### [GOAL OF THE EXERCISE]
Reprint the lines below as they are, minus the pictures.

(DATA LISTING begins)

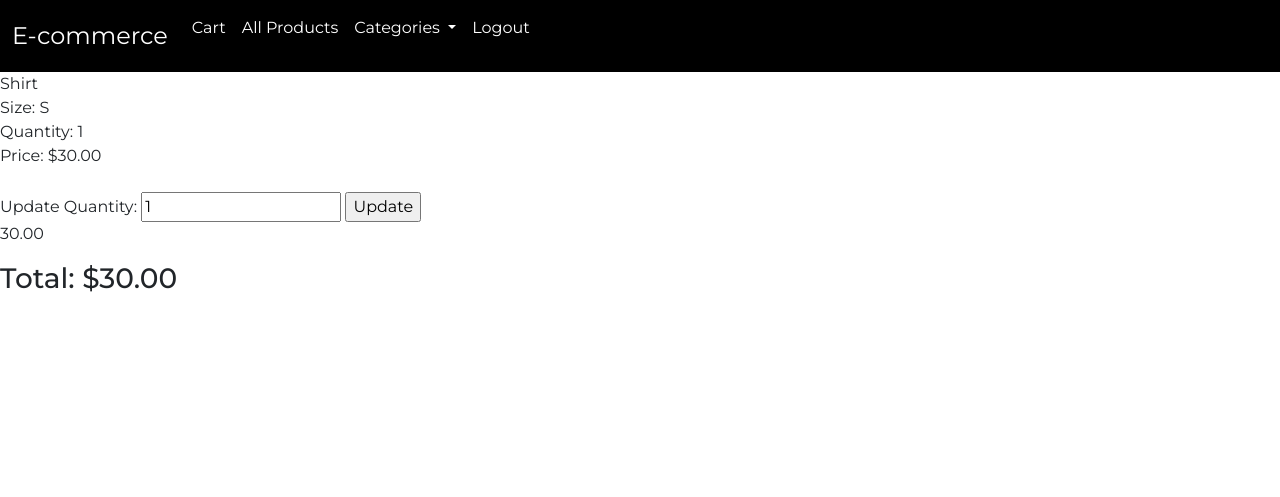
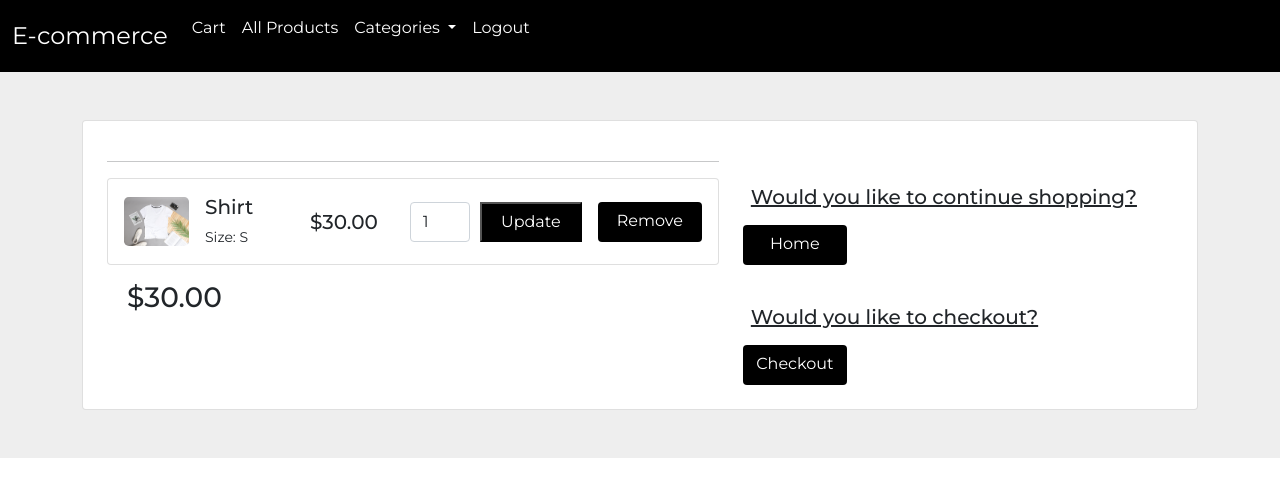
Before and after one commit to MAA8007/ecommerce_django, a Django app: page /cart/ in a window 1280 px wide. Shown: the top 497 px of the page. Run offline with Django 4.2, Linux system fonts and the light colour scheme; a user stored in the database is signed in; data comes from the database, SQL or seed files in the repository; both versions use the stored data as it was after the commit; some libraries are stand-ins or nearby versions.

Commit message:
frontend improvements

```diff
--- a/core/templates/cart.html
+++ b/core/templates/cart.html
@@ -1,31 +1,153 @@
 {% extends 'base.html' %}
 
-{% block content %}
-    {% for item in cart_items %}
-<div>
-    <div class="product-name">{{ item.product.name }}</div>
-    <div class="product-size">Size: {{ item.size.size }}</div>
-    <div class="product-quantity">Quantity: {{ item.quantity }}</div>
-    <div class="product-price">Price: ${{ item.product.price }}</div>
-    <a href="{% url 'remove_from_cart' item.id %}">Remove</a>
+{% block head %}
+<style>
 
-    <form method="post" action="{% url 'update_cart_item_quantity' %}">
-        {% csrf_token %}
-        <input type="hidden" name="cart_item_id" value="{{ item.id }}">
-        Update Quantity:
-        <input type="number" name="quantity" value="{{ item.quantity }}">
-        <input type="submit" value="Update">
-    </form>
+    .continue{
+        margin-top: 5vh;
+    }
+    body{
+      font-family: Montserrat;
+    }
+    .navbar {
+          background-color: rgb(0, 0, 0);  /* Dark background */
+      }
+      .navbar-light .navbar-brand,
+      .navbar-light .navbar-nav .nav-link {
+          color: #f8f9fa;  /* Light text */
+      }
+.navbar-nav .nav-link:hover {
+          color:rgb(106, 106, 106);
+      }
+.dropdown-menu:hover {
+          color:rgb(106, 106, 106);
+      }
 
-</div>
-{% endfor %}
+      .navbar-nav .nav-link:hover {
+          color:rgb(106, 106, 106);
+      }
+      .navbar-brand {
+          font-size: 1.5rem;  /* Larger brand text */
+          color: white;
+      }
 
-<p>{{ total }}</p>
+      .navbar-brand:hover {
+          color: rgb(106, 106, 106);
+      }
+      .navbar .dropdown-menu {
+  background-color: #000000;  /* You can adjust this color as needed */
+}
 
 
-<h3>Total: ${{ total }}</h3>
-<a href="{% url 'checkout' %}">checkout</a>
-<a href="{% url 'product_list' %}">home</a>
+a{
+color: white;
+}
+
+.nav-link{
+color: white;
+}
+.navbar-toggler {
+  border: none;
+  background: transparent !important;
+}
+
+.navbar-toggler:focus {
+  outline: none;
+}
+
+.navbar-toggler-icon {
+  background-image: none !important;
+}
+
+.navbar-toggler::before {
+  content: '≡';
+  font-size: 7vh;
+  align-items: center;
+  justify-content: center;
+  text-align: center;
+  color: white;
+}
 
 
+.btn{
+    height: 40px;
+    width: 104px;
+    background-color: black;
+    color:white;
+
+}
+
+.btn-update{
+    height: 40px;
+    width: 102px;
+    background-color: black;
+    color:white;
+    margin-left: 10px;
+
+}
+
+
+</style
+{% endblock %}
+
+{% block content %}
+<section class="h-100 h-custom" style="background-color: #eee;">
+    <div class="container py-5 h-100">
+        <div class="row d-flex justify-content-center align-items-center h-100">
+            <div class="col">
+                <div class="card">
+                    <div class="card-body p-4">
+                        <div class="row">
+                            <div class="col-lg-7">
+                                <hr>
+
+                                <!-- ... -->
+
+                                {% for item in cart_items %}
+                                <div class="card mb-3">
+                                    <div class="card-body">
+                                        <div class="d-flex justify-content-between flex-wrap">
+                                            <!-- Image and Product Details -->
+                                            <div class="d-flex align-items-center mb-2 mb-lg-0">
+                                                <img src="{{ item.product.image.url }}" class="img-fluid rounded-3" alt="Shopping item" style="width: 65px;">
+                                                <div class="ms-3">
+                                                    <h5>{{ item.product.name }}</h5>
+                                                    <p class="small mb-0">Size: {{ item.size.size }}</p>
+                                                </div>
+                                            </div>
+
+                                            <!-- Price and Actions -->
+                                            <div class="d-flex align-items-center flex-wrap">
+                                                <div class="me-3">
+                                                    <h5 class="mb-0">${{ item.product.price }}</h5>
+                                                </div>
+                                                <a href="#!" class="me-3" style="color: #cecece;"><i class="fas fa-trash-alt"></i></a>
+                                                <form method="post" action="{% url 'update_cart_item_quantity' %}" class="d-flex me-3 mb-2 mb-lg-0">
+                                                    {% csrf_token %}
+                                                    <input type="hidden" name="cart_item_id" value="{{ item.id }}">
+                                                    <input type="number" class="form-control" name="quantity" value="{{ item.quantity }}" style="width: 60px;">
+                                                    <input class="btn-update" type="submit" value="Update">
+                                                </form>
+                                                <a class="btn" href="{% url 'remove_from_cart' item.id %}">Remove</a>
+                                            </div>
+                                        </div>
+                                    </div>
+                                </div>
+                                {% endfor %}
+                                <h3 style="padding-left: 20px;">${{ total }}</h3>
+                            </div>
+                            <div class="col-lg-5">
+                                <h5 class="mb-3 continue"><a href="{% url 'home' %}" class="text-body"><i class="fas fa-long-arrow-alt-left me-2"></i>Would you like to continue shopping?</a></h5>
+                                <a href="{% url 'home' %}" class="btn">Home</a>
+
+                                <h5 class="mb-3 continue"><a href="{% url 'home' %}" class="text-body"><i class="fas fa-long-arrow-alt-left me-2"></i>Would you like to checkout?</a></h5>
+                                <a href="{% url 'checkout' %}" class="btn">Checkout</a>
+                            </div>
+                        </div>
+                    </div>
+                </div>
+            </div>
+        </div>
+    </div>
+</section>
 {% endblock content %}
--- a/ecommerce_project/settings.py
+++ b/ecommerce_project/settings.py
@@ -40,7 +40,8 @@ INSTALLED_APPS = [
     'django.contrib.sessions',
     'django.contrib.messages',
     'django.contrib.staticfiles',
-    'core'
+    'core',
+    'widget_tweaks'
 ]
 
 SESSION_ENGINE = 'django.contrib.sessions.backends.db'
```
Also changed, not shown: core/templates/checkout.html (+37 -27 lines), core/templates/registration/login.html (+17 -1 lines), db.sqlite3.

(DATA LISTING ends)

### [SOLVED PROBLEM]
Before and after one commit to MAA8007/ecommerce_django, a Django app: page /cart/ in a window 1280 px wide. Shown: the top 497 px of the page. Run offline with Django 4.2, Linux system fonts and the light colour scheme; a user stored in the database is signed in; data comes from the database, SQL or seed files in the repository; both versions use the stored data as it was after the commit; some libraries are stand-ins or nearby versions.

Commit message:
frontend improvements

```diff
--- a/core/templates/cart.html
+++ b/core/templates/cart.html
@@ -1,31 +1,153 @@
 {% extends 'base.html' %}
 
-{% block content %}
-    {% for item in cart_items %}
-<div>
-    <div class="product-name">{{ item.product.name }}</div>
-    <div class="product-size">Size: {{ item.size.size }}</div>
-    <div class="product-quantity">Quantity: {{ item.quantity }}</div>
-    <div class="product-price">Price: ${{ item.product.price }}</div>
-    <a href="{% url 'remove_from_cart' item.id %}">Remove</a>
+{% block head %}
+<style>
 
-    <form method="post" action="{% url 'update_cart_item_quantity' %}">
-        {% csrf_token %}
-        <input type="hidden" name="cart_item_id" value="{{ item.id }}">
-        Update Quantity:
-        <input type="number" name="quantity" value="{{ item.quantity }}">
-        <input type="submit" value="Update">
-    </form>
+    .continue{
+        margin-top: 5vh;
+    }
+    body{
+      font-family: Montserrat;
+    }
+    .navbar {
+          background-color: rgb(0, 0, 0);  /* Dark background */
+      }
+      .navbar-light .navbar-brand,
+      .navbar-light .navbar-nav .nav-link {
+          color: #f8f9fa;  /* Light text */
+      }
+.navbar-nav .nav-link:hover {
+          color:rgb(106, 106, 106);
+      }
+.dropdown-menu:hover {
+          color:rgb(106, 106, 106);
+      }
 
-</div>
-{% endfor %}
+      .navbar-nav .nav-link:hover {
+          color:rgb(106, 106, 106);
+      }
+      .navbar-brand {
+          font-size: 1.5rem;  /* Larger brand text */
+          color: white;
+      }
 
-<p>{{ total }}</p>
+      .navbar-brand:hover {
+          color: rgb(106, 106, 106);
+      }
+      .navbar .dropdown-menu {
+  background-color: #000000;  /* You can adjust this color as needed */
+}
 
 
-<h3>Total: ${{ total }}</h3>
-<a href="{% url 'checkout' %}">checkout</a>
-<a href="{% url 'product_list' %}">home</a>
+a{
+color: white;
+}
+
+.nav-link{
+color: white;
+}
+.navbar-toggler {
+  border: none;
+  background: transparent !important;
+}
+
+.navbar-toggler:focus {
+  outline: none;
+}
+
+.navbar-toggler-icon {
+  background-image: none !important;
+}
+
+.navbar-toggler::before {
+  content: '≡';
+  font-size: 7vh;
+  align-items: center;
+  justify-content: center;
+  text-align: center;
+  color: white;
+}
 
 
+.btn{
+    height: 40px;
+    width: 104px;
+    background-color: black;
+    color:white;
+
+}
+
+.btn-update{
+    height: 40px;
+    width: 102px;
+    background-color: black;
+    color:white;
+    margin-left: 10px;
+
+}
+
+
+</style
+{% endblock %}
+
+{% block content %}
+<section class="h-100 h-custom" style="background-color: #eee;">
+    <div class="container py-5 h-100">
+        <div class="row d-flex justify-content-center align-items-center h-100">
+            <div class="col">
+                <div class="card">
+                    <div class="card-body p-4">
+                        <div class="row">
+                            <div class="col-lg-7">
+                                <hr>
+
+                                <!-- ... -->
+
+                                {% for item in cart_items %}
+                                <div class="card mb-3">
+                                    <div class="card-body">
+                                        <div class="d-flex justify-content-between flex-wrap">
+                                            <!-- Image and Product Details -->
+                                            <div class="d-flex align-items-center mb-2 mb-lg-0">
+                                                <img src="{{ item.product.image.url }}" class="img-fluid rounded-3" alt="Shopping item" style="width: 65px;">
+                                                <div class="ms-3">
+                                                    <h5>{{ item.product.name }}</h5>
+                                                    <p class="small mb-0">Size: {{ item.size.size }}</p>
+                                                </div>
+                                            </div>
+
+                                            <!-- Price and Actions -->
+                                            <div class="d-flex align-items-center flex-wrap">
+                                                <div class="me-3">
+                                                    <h5 class="mb-0">${{ item.product.price }}</h5>
+                                                </div>
+                                                <a href="#!" class="me-3" style="color: #cecece;"><i class="fas fa-trash-alt"></i></a>
+                                                <form method="post" action="{% url 'update_cart_item_quantity' %}" class="d-flex me-3 mb-2 mb-lg-0">
+                                                    {% csrf_token %}
+                                                    <input type="hidden" name="cart_item_id" value="{{ item.id }}">
+                                                    <input type="number" class="form-control" name="quantity" value="{{ item.quantity }}" style="width: 60px;">
+                                                    <input class="btn-update" type="submit" value="Update">
+                                                </form>
+                                                <a class="btn" href="{% url 'remove_from_cart' item.id %}">Remove</a>
+                                            </div>
+                                        </div>
+                                    </div>
+                                </div>
+                                {% endfor %}
+                                <h3 style="padding-left: 20px;">${{ total }}</h3>
+                            </div>
+                            <div class="col-lg-5">
+                                <h5 class="mb-3 continue"><a href="{% url 'home' %}" class="text-body"><i class="fas fa-long-arrow-alt-left me-2"></i>Would you like to continue shopping?</a></h5>
+                                <a href="{% url 'home' %}" class="btn">Home</a>
+
+                                <h5 class="mb-3 continue"><a href="{% url 'home' %}" class="text-body"><i class="fas fa-long-arrow-alt-left me-2"></i>Would you like to checkout?</a></h5>
+                                <a href="{% url 'checkout' %}" class="btn">Checkout</a>
+                            </div>
+                        </div>
+                    </div>
+                </div>
+            </div>
+        </div>
+    </div>
+</section>
 {% endblock content %}
--- a/ecommerce_project/settings.py
+++ b/ecommerce_project/settings.py
@@ -40,7 +40,8 @@ INSTALLED_APPS = [
     'django.contrib.sessions',
     'django.contrib.messages',
     'django.contrib.staticfiles',
-    'core'
+    'core',
+    'widget_tweaks'
 ]
 
 SESSION_ENGINE = 'django.contrib.sessions.backends.db'
```
Also changed, not shown: core/templates/checkout.html (+37 -27 lines), core/templates/registration/login.html (+17 -1 lines), db.sqlite3.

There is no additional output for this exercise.